The idea of Laborsord, the ones who were behind this educational project, was to make a Trivia clone, including their prepared questions about pet care. However, we didn't feel like it was worth the time to do this, simply because there are tons of Trivia clones out there that allow you to use your own questions.

Instead, we came up of a much simpler concept than the Trivia thing (which in the end was a good idea because of the second 90% of the development)

In essence, the game is about answering questions and receiving points when answered correctly.
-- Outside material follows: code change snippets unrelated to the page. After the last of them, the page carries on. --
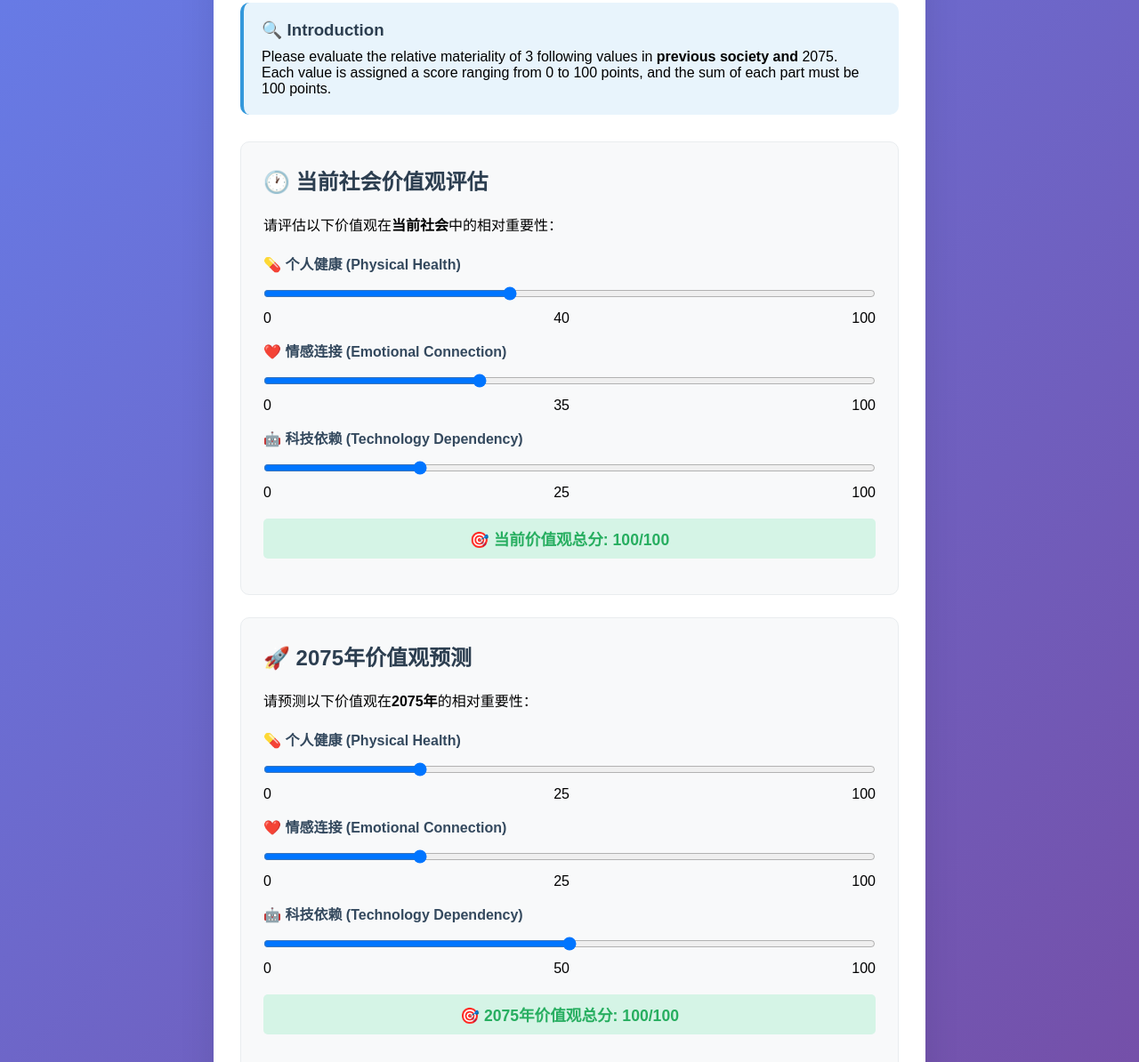
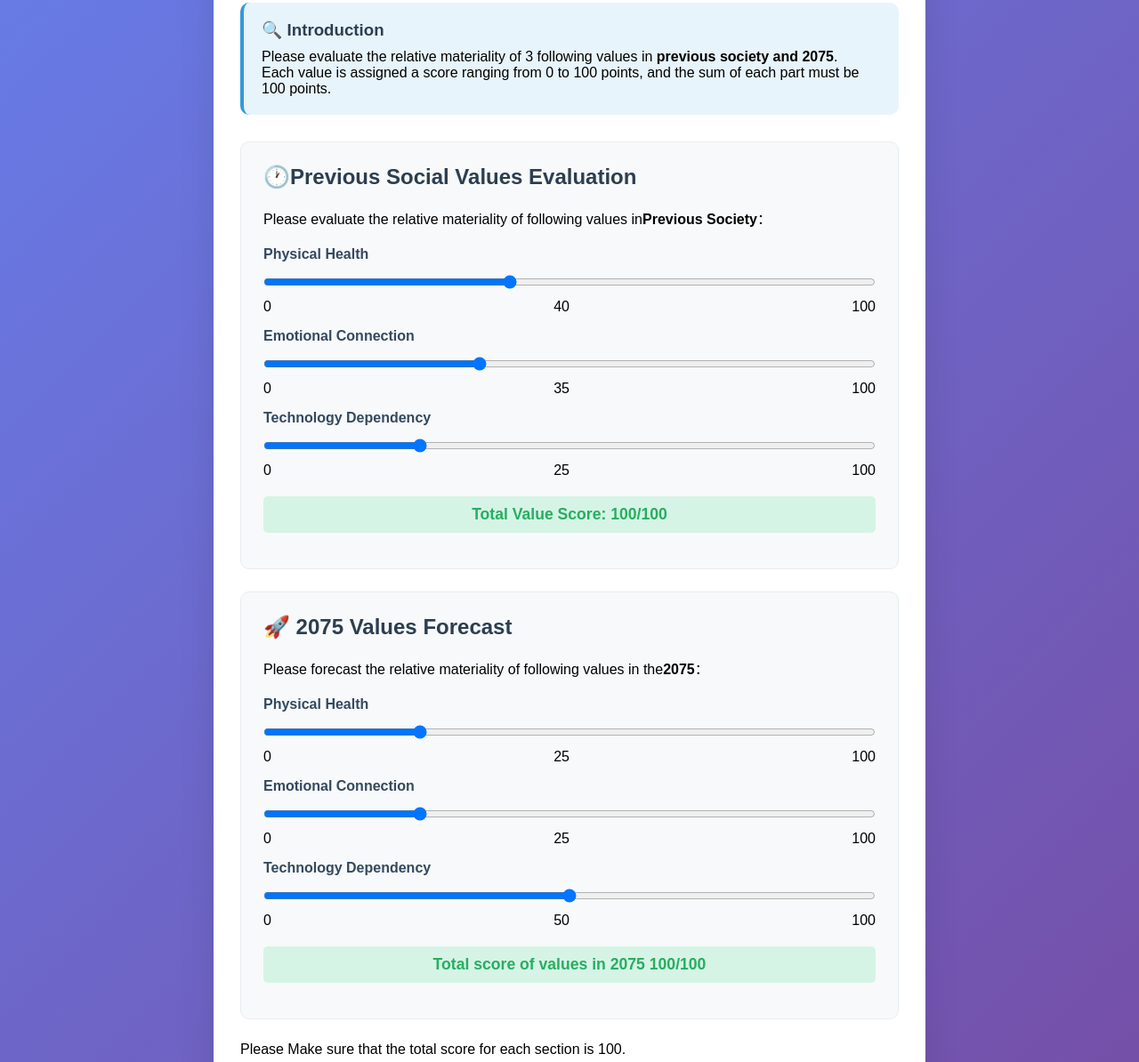
Before and after one commit to kiyomine0630-cyber/values-survey-website, a plain HTML site: page index.html in a window 1280 px wide. Shown: the part 193-1387 px from the top of the page at 89% size. Drawn offline with Linux system fonts and the light colour scheme.

Commit message:
Update index.html

```diff
--- a/index.html
+++ b/index.html
@@ -173,19 +173,19 @@
         <div class="content">
             <div class="instructions">
                 <h3>🔍 Introduction</h3>
-                <p>Please evaluate the relative materiality of 3 following values in <strong>previous society and </strong> 2075. </p>
+                <p>Please evaluate the relative materiality of 3 following values in <strong>previous society and 2075</strong>. </p>
                 <p>Each value is assigned a score ranging from 0 to 100 points, and the sum of each part must be 100 points.</p>
             </div>
 
             <form id="surveyForm">
-                <!-- Current values -->
+                <!-- Previous values -->
                 <div class="survey-section">
-                    <h2>🕐 当前社会价值观评估</h2>
-                    <p>请评估以下价值观在<strong>当前社会</strong>中的相对重要性：</p>
+                    <h2>🕐Previous Social Values Evaluation </h2>
+                    <p>Please evaluate the relative materiality of following values in<strong>Previous Society</strong>：</p>
 
                     <div class="slider-group">
                         <div class="slider-container">
-                            <label for="health_current">💊 个人健康 (Physical Health)</label>
+                            <label for="health_current">Physical Health</label>
                             <input type="range" id="health_current" name="health_current" min="0" max="100" value="40">
                             <div class="value-display">
                                 <span>0</span>
@@ -195,7 +195,7 @@
                         </div>
 
                         <div class="slider-container">
-                            <label for="emotional_current">❤️ 情感连接 (Emotional Connection)</label>
+                            <label for="emotional_current">Emotional Connection</label>
                             <input type="range" id="emotional_current" name="emotional_current" min="0" max="100" value="35">
                             <div class="value-display">
                                 <span>0</span>
@@ -205,7 +205,7 @@
                         </div>
 
                         <div class="slider-container">
-                            <label for="tech_current">🤖 科技依赖 (Technology Dependency)</label>
+                            <label for="tech_current">Technology Dependency</label>
                             <input type="range" id="tech_current" name="tech_current" min="0" max="100" value="25">
                             <div class="value-display">
                                 <span>0</span>
@@ -216,18 +216,18 @@
                     </div>
 
                     <div class="total-display">
-                        🎯 当前价值观总分: <span id="total_current">100</span>/100
+                        Total Value Score: <span id="total_current">100</span>/100
                     </div>
                 </div>
 
-                <!-- 2075年价值观 -->
+                <!-- 2075 Values -->
                 <div class="survey-section">
-                    <h2>🚀 2075年价值观预测</h2>
-                    <p>请预测以下价值观在<strong>2075年</strong>的相对重要性：</p>
+                    <h2>🚀 2075 Values Forecast</h2>
+                    <p>Please forecast the relative materiality of following values in the<strong>2075</strong>：</p>
 
                     <div class="slider-group">
                         <div class="slider-container">
-                            <label for="health_future">💊 个人健康 (Physical Health)</label>
+                            <label for="health_future">Physical Health</label>
                             <input type="range" id="health_future" name="health_future" min="0" max="100" value="25">
                             <div class="value-display">
                                 <span>0</span>
@@ -237,7 +237,7 @@
                         </div>
 
                         <div class="slider-container">
-                            <label for="emotional_future">❤️ 情感连接 (Emotional Connection)</label>
+                            <label for="emotional_future">Emotional Connection</label>
                             <input type="range" id="emotional_future" name="emotional_future" min="0" max="100" value="25">
                             <div class="value-display">
                                 <span>0</span>
@@ -247,7 +247,7 @@
                         </div>
 
                         <div class="slider-container">
-                            <label for="tech_future">🤖 科技依赖 (Technology Dependency)</label>
+                            <label for="tech_future">Technology Dependency</label>
                             <input type="range" id="tech_future" name="tech_future" min="0" max="100" value="50">
                             <div class="value-display">
                                 <span>0</span>
@@ -258,14 +258,14 @@
                     </div>
 
                     <div class="total-display">
-                        🎯 2075年价值观总分: <span id="total_future">100</span>/100
+                        Total score of values in 2075 <span id="total_future">100</span>/100
                     </div>
                 </div>
 
                 <div class="error" id="errorMessage">
-                    ❌ 请确保每个部分的总分都为100分！
+
                 </div>
-
+                        Please Make sure that the total score for each section is 100.
                 <button type="submit" class="submit-btn">提交问卷</button>
             </form>
 
```
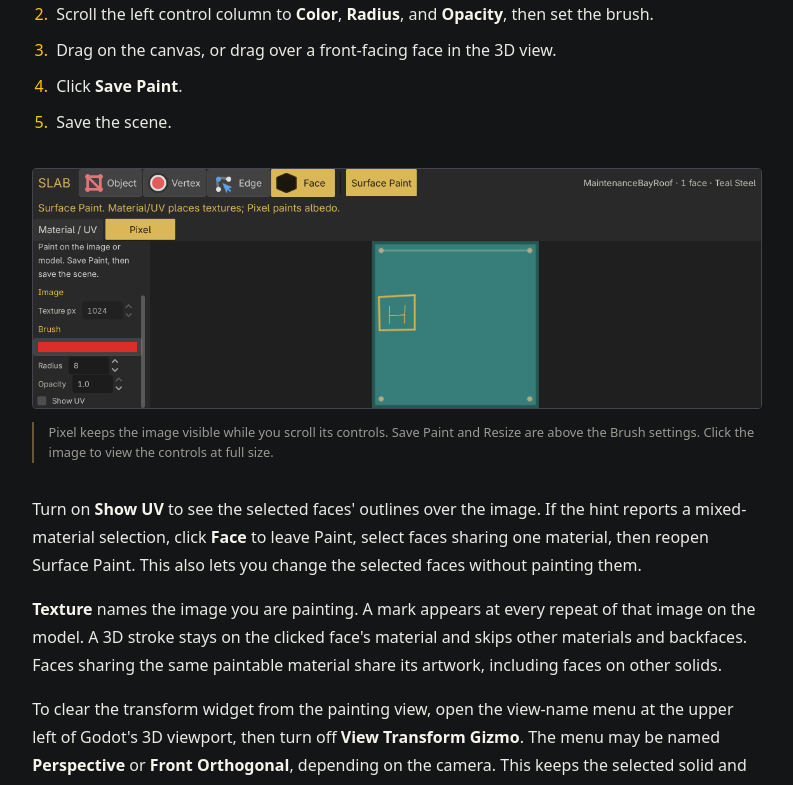
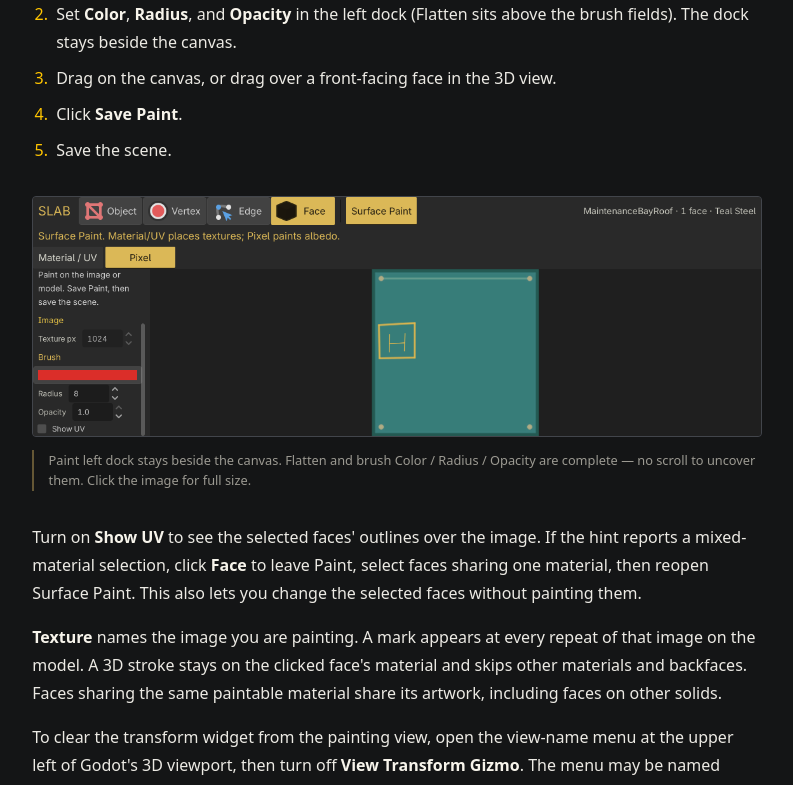
Before and after one commit to joshocalico/Slab-Modeller, a Next.js app in the folder website/: page /guide/how-to/paint-texture-pixels in a window 1280 px wide. Shown: the part 1455-2240 px from the top of the page, without its empty margins (259-1052 px from the left). Built offline with nearby package versions, Linux system fonts and the light colour scheme.

Commit message:
docs(PRS-38): Paint dock figure copy — Flatten beside canvas

```diff
--- a/website/app/guide/how-to/paint-texture-pixels/page.mdx
+++ b/website/app/guide/how-to/paint-texture-pixels/page.mdx
@@ -26,15 +26,15 @@ For a material with no texture, **Make Unique** creates a square image at **New
 ## Paint and save
 
 1. Click **Pixel**.
-2. Scroll the left control column to **Color**, **Radius**, and **Opacity**, then set the brush.
+2. Set **Color**, **Radius**, and **Opacity** in the left dock (Flatten sits above the brush fields). The dock stays beside the canvas.
 3. Drag on the canvas, or drag over a front-facing face in the 3D view.
 4. Click **Save Paint**.
 5. Save the scene.
 
 <Figure
   src="/img/panel-pixel-paint.png"
-  alt="Surface Paint in Pixel mode, with the left column scrolled to Color, Radius, Opacity, and Show UV beside the saved roof texture."
-  caption="Pixel keeps the image visible while you scroll its controls. Save Paint and Resize are above the Brush settings. Click the image to view the controls at full size."
+  alt="Paint workspace in Face mode: left dock shows Flatten, Color, Radius, and Opacity complete beside the canvas with MaintenanceBayRoof selected."
+  caption="Paint left dock stays beside the canvas. Flatten and brush Color / Radius / Opacity are complete — no scroll to uncover them. Click the image for full size."
 />
 
 Turn on **Show UV** to see the selected faces' outlines over the image. If the hint reports a mixed-material selection, click **Face** to leave Paint, select faces sharing one material, then reopen Surface Paint. This also lets you change the selected faces without painting them.
```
Pretty boring, if you ask me.

Where the magic resides is in how this is presented to the player, which can be divided in 3 categories, which they also correspond for different stages of a game session:

  • Premise - Early game
  • Dynamism - Mid game
  • Twists - Late game

Let's take a closer look at these categories.


The target audience was children between the ages of 6 and 12, so we needed to have a quick and exciting way to show the players who's winning and who's falling behind.

We ended up opting for making a platform race (similar to Takeshi's Castle's Skipping Stones) because it was a solution to both problems.

  • On one hand, races are exciting, so giving the illusion of racing against your friends was a good way to engage the players.
  • On the other hand, players can see in the blink of an eye where they stand relative to the other players There is no need of leaderboards anymore.
Screenshot of Quidala


Okay, so we got the player's attention (hopefully). Thats good, now we need to keep they engaged.

And what better way to keep a child's attention than flashing lights, rapid movements and Fortnite dances (let's ignore the latter).

Since we don't want any injures caused by strobe lights, we opted for making every possible element of Quidala as dynamic as possible.

Due to the simplicity of the game, there were only two things to work with.

  • Characters
  • User Interface

However, I was in charge of making the pixel art, which isn't one of my strengths by any means, let alone animating pixel characters! So making cool and funny animations wasn't feasible at all.

So, there was only one option left, making a UI that felt quick and engaging.

In essence, this was achieved by animating every element of the UI. Round counter moved as a mechanical counter, question panel came in from below, answer buttons from the front, other panels came in from one corner, left from another, and so on.

Screenshot of Quidala


If we did our job properly, the children are having fun! At least the ones who are winning or are close to victory.

But what about the others? They would feel discouraged to keep playing if they give a bad answer in the early rounds and fall behind.

To mitigate this, and to make the game more exciting, the last two or three rounds (depending on the number of rounds set at the start) give extra points. First, they give 2x points and the last round gives 3x points.

This way, the first time a special round occurs, if a losing player answers correctly, their chances to win suddenly become real, which translates into excitement.

And, at the very end, there is a high chance that players will turn the tables, with which we can infer that players who lost at the last moment will feel betrayed by their luck and will want to play another game, confident on they are going to win the next one.

And with that, we have covered every phase of the game. I hope we made a fun and educational little game.
Sadly, game servers are down so it's not playable anymore, but you can watch a gameplay here

If you have any questions, feel free to contact me through email or Twitter